"At Everton we were blessed with such talent as David Ginola, Gazza and Duncan Ferguson to name just a few....There are too many stories as you can imagine with Gazza".

Name, age, where you are based?

Rob Ryles

Age 53

Based in Bangladesh

Current Role:

I am currently National Youth Coach For Bangladesh heading up the Under 16s.

I have a website at and a podcast called Leader Manager Coach

Previously to this I was an academy coach at Port Vale F.C.

Prior to that I worked as part of the backroom staff in a performance, science and medicine role as Head Physiotherapist at various clubs including Stoke City and Everton.


FA Prelim Award

UEFA A Licence attained through The English FA in 2011.

The FA Youth Award.

FA Psychology Level V

LMA Diploma

Chartered Physiotherapy Qualification.

How did you get into coaching And what has your path been like?

I got into coaching at the age of eighteen, at the same time as I started a physiotherapy qualification at LIverpool. My Physiotherapy career took off and after qualification I worked at Crewe Alexandra, Chester City, Stoke City and Everton as Head of Physiotherapy. Following this I began working with The England development squads and was fortunate enough to gain both European Championship and World Cup experiences.

In 2006 although I had been coaching at grass roots level when possible, I decided to pursue the coaching pathway more seriously. I worked through FA level 2, B Licence and A Licence Awards and coached in non-league and at University and college level before moving to Port Vale Academy in 2015. I have recently been appointed as a National Coach at The Bangladesh Football Federation.

Any Interesting Experiences?

At Chester City in the 1990s working with Harry McNally I was physio, kit man, goalkeeping coach and almost a player when we played Bolton away and half the team were stuck in traffic.

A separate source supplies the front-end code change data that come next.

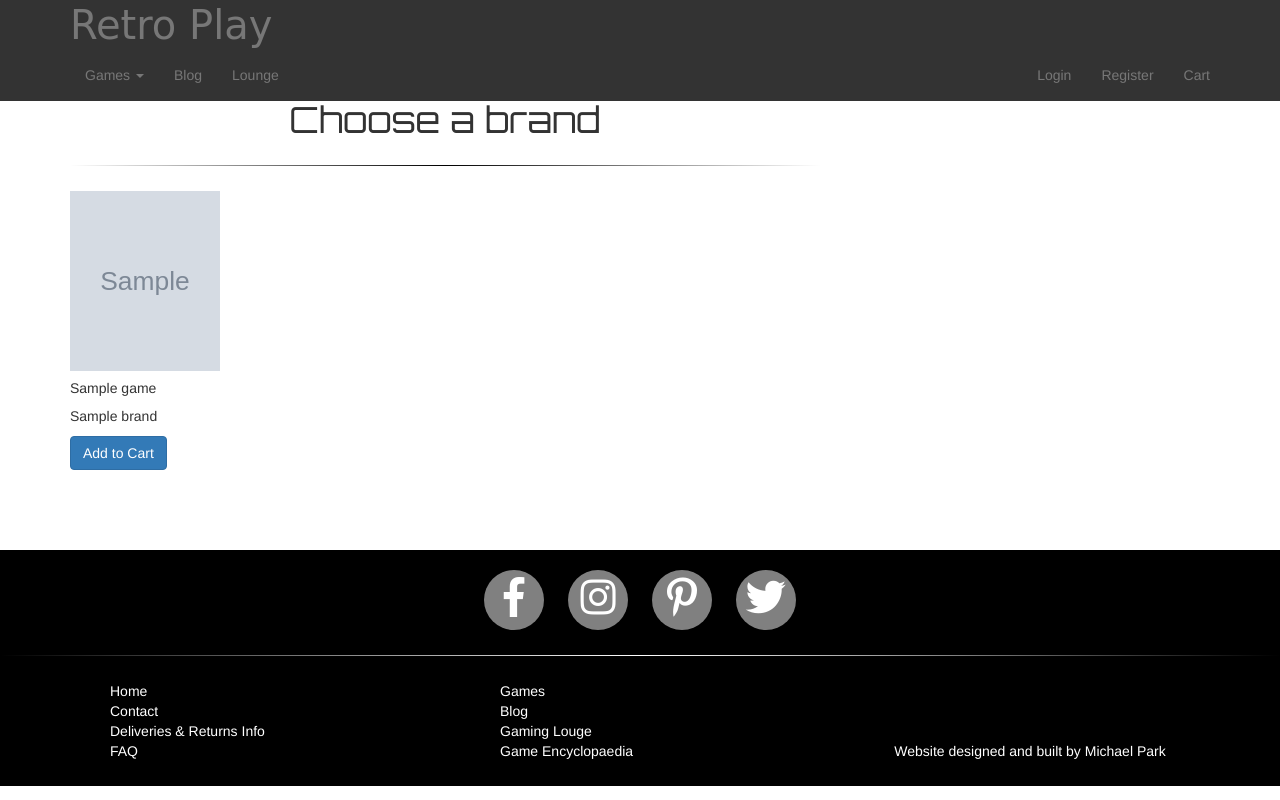
After one commit to mparkcode/django-retroplay, a Django app: template products/templates/products/show_games.html in a window 1280 px wide. The commit adds this page. Run offline with Django 3.2, Linux system fonts and the light colour scheme; the template is opened without the code that fills it: most values are stand-ins (such as "Sample title", 1, 10 or a date in 2020); grey boxes marked "Sample" are stand-in pictures; some libraries are stand-ins or nearby versions; some web fonts are replaced.

Commit message:
Initial displaying of products on product page

```diff
--- a/products/templates/products/index.html
+++ b/products/templates/products/index.html
@@ -1,7 +1,9 @@
 {% extends 'base.html' %}
 {% load staticfiles%}
 {% block content %}
+
 <section class="pacman parallax"></section>
+
 <div class="container">
     <section class="content">
         <div class="row">
--- /dev/null
+++ b/products/templates/products/show_games.html
@@ -0,0 +1,29 @@
+{% extends 'base.html' %}
+{% load staticfiles%}
+{% block content %}
+<div class="container">
+    <section class="content">
+        <div class="row">
+            <div class="col-md-8 col-sm-12">
+                <div class="welcome">
+                    <h1>Choose a brand</h1>
+                </div>
+                <div class="fade-line-wtob"></div>
+                    <div class="row">
+                        {% for game in games %}
+                        <div class="col-md-4 col-sm-2 product">
+                            <img class="product-img" src="{{game.image}}">
+                            <div>
+                                <h5>{{game.title}}</h5>
+                                <p>{{game.brand}}</p>
+                                <a href="#" class="btn btn-primary">Add to Cart</a>
+                            </div>
+                        </div>
+                        <div class="clearfix"></div>
+                        {% endfor %}
+                    </div>
+            </div>
+        </div>
+    </section>
+</div>
+{% endblock %}
--- a/retroplay/settings/base.py
+++ b/retroplay/settings/base.py
@@ -67,6 +67,7 @@ TEMPLATES = [
                 'django.contrib.auth.context_processors.auth',
                 'django.contrib.messages.context_processors.messages',
                 'django.template.context_processors.media',
+                'retroplay.context_processors.get_brands'
             ],
         },
     },
--- a/static/css/custom.css
+++ b/static/css/custom.css
@@ -44,6 +44,10 @@ body{
 .navbar-fixed-top.scrolled .dropdown-menu{
     background-color: rgba(255,255,255,0.9);
     border: 1px solid rgba(255, 255, 255, 0.15);
+}
+
+.dropdown:hover .dropdown-menu {
+  display: block;
 }
 
 a,a:visited,a:hover,a:active{
@@ -137,7 +141,7 @@ a.nav-link:after{
 
 
 
-
+/*---------------------------------------------------------------------footer*/
 
 .page-footer {
     left: 0;
@@ -207,6 +211,18 @@ a.nav-link:after{
     margin-top: 60px;
 }
 
+/*---------------------------------------------------------------------end footer*/
+
+.product{
+    width: 180px;
+    display: inline-block;
+}
+
+.product-img{
+    width:100%;
+    height: 180px;
+}
+
 
 @media only screen and (max-width: 990px) {
     .sprite {width: 40%;}
@@ -215,7 +231,7 @@ a.nav-link:after{
 
 @media only screen and (max-width: 600px) {
     #logo {font-size: 20px;}
-    .parallax{width:100vw;}
+    .parallax{width:100%;}
     .sonic{background-image: url('/static/images/sonicsmall.png');}
     .streetfighter{background-image: url('/static/images/streetfightersmall.jpg');}
     .pacman{background-image: url('/static/images/Pacmansmall.jpg');}
--- a/templates/base.html
+++ b/templates/base.html
@@ -28,7 +28,7 @@
                         <span class="icon-bar"></span>
 
                     </button>
-                    <a class="navbar-brand" href="#"><div id="logo">Retro Play</div></a></li>
+                    <a class="navbar-brand" href="{% url 'index' %}"><div id="logo">Retro Play</div></a></li>
                 </div>
             </div>
             <div class="container">
@@ -40,11 +40,16 @@
                 <div class="collapse navbar-collapse" id="bs-example-navbar-collapse-1">
                     <ul class="nav navbar-nav">
                         <li class="dropdown">
-                            <a href="#" class="dropdown-toggle nav-link after" data-toggle="dropdown" role="button" aria-haspopup="true" aria-expanded="false">Games <span class="caret"></span></a>
+                            <a href="{% url 'all_brands' %}" class="dropdown-toggle nav-link after" data-hover="dropdown" role="button" aria-haspopup="true" aria-expanded="false">Games <span class="caret"></span></a>
                             <ul class="dropdown-menu">
-                                <li><a href="#">Action</a></li>
-                                <li><a href="#">Another action</a></li>
-                                <li><a href="#">Something else here</a></li>
+                                <li><a href="{% url 'all_nintendo' %}">nintendo</a></li>
+                                <li><a href="#">atari</a></li>
+                                <li><a href="#">sega</a></li>
+                                <li><a href="#">microsoft</a></li>
+                                <li><a href="#">sony</a></li>
+                                <li><a href="#">sinclair</a></li>
+                                <li><a href="#">commodore</a></li>
+                                <li><a href="#">3do</a></li>
                             </ul>
                         </li>
                         <li><a class="nav-link after" href="#">Blog</a></li>
@@ -108,7 +113,9 @@
 	            var $nav = $(".navbar-fixed-top");
 	            $nav.toggleClass('scrolled', $(this).scrollTop() > $nav.height());
 	        });
+
         });
+
     </script>
 </body>
 
```
Also changed, not shown: products/templates/products/all_brands.html (added, +23 -0 lines), products/templates/products/all_nintendo.html (added, +25 -0 lines), products/urls.py (added, +10 -0 lines), products/views.py (+11 -0 lines), retroplay/urls.py (+7 -2 lines).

At Stoke City, my hometown, club we won The Autoglass Trophy at Wembley fulfilling a dream of winning with my own club at Wembley Stadium.

At Everton we were blessed with such talent as David Ginola, Gazza and Duncan Ferguson to name just a few....There are too many stories as you can imagine with Gazza.

I was fortunate to live and work in Zambia with disabled children for a while in the 1990s which was an amazing experience.

What is your training focus with your current teams/players or what are your main duties in your role?

The current focus is to implement an effective and successful training regime with the Bangladesh youth squads. We have the players full time and work with local coaches.

What’s the environment like for living and what are the main things that take some getting used to?

Dhaka where we live and train is an amazing city. The people are friendly and welcoming. The traffic is something to behold. It is an amazing place. We live in the city in a hotel.

How’s the footballing culture there and how is it being developed?

There is a strong football culture although cricket is massive here in Bangladesh. There is a lot of interest currently to help get Bangladesh up the world rankings and to become more competitive.

What differences are apparent in terms of coaching or working in the country compared to your home nation?

The obvious things is the facilities, finances and equipment discrepancy. This is more than balanced out by the humility, hunger for knowledge and ambition of the nationals.

Would you recommend coaches abroad? any advice?

Even this far into the journey the experiences we have had have been exceptional. Getting out of your comfort zone to travel, meet different people and experience different cultures is highly recommended.

What’s been the best thing for your personal development thus far?

Learning to adapt to living in a country where you are often out of your comfort zone in terms of communication, food and customs.

What things have been challenging in your current or past roles?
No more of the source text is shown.